━━ DATA TO EXAMINE ━━
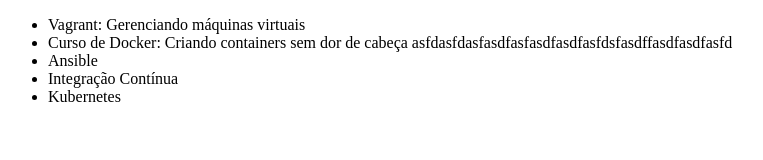
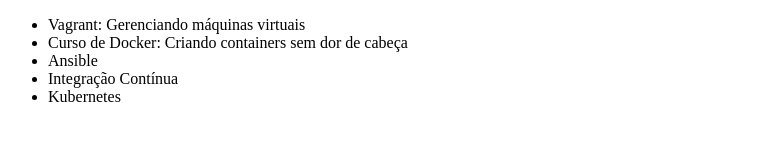
Before and after one commit to leonardollc/CursoGit, a plain HTML site: page index.html in a window 1280 px wide. Shown: the whole page, without its empty margins (0-763 px from the left). Drawn offline with Linux system fonts and the light colour scheme.

Commit message:
Revert "Alterando o codigo"
This reverts commit 984c34218c2dbf6c9aec5be1fda4e8eec58bddff.

```diff
--- a/index.html
+++ b/index.html
@@ -7,7 +7,7 @@
 <body>
     <ul>
         <li>Vagrant: Gerenciando máquinas virtuais</li>
-        <li>Curso de Docker: Criando containers sem dor de cabeça asfdasfdasfasdfasfasdfasdfasfdsfasdffasdfasdfasfd</li>
+        <li>Curso de Docker: Criando containers sem dor de cabeça</li>
         <li>Ansible</li>
         <li>Integração Contínua</li>
 		<li>Kubernetes</li>
```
━━━
PROBLEM = Show all lines in the records above that hold "html".

RESPONSE BOX =
Before and after one commit to leonardollc/CursoGit, a plain HTML site: page index.html in a window 1280 px wide. Shown: the whole page, without its empty margins (0-763 px from the left). Drawn offline with Linux system fonts and the light colour scheme.
--- a/index.html
+++ b/index.html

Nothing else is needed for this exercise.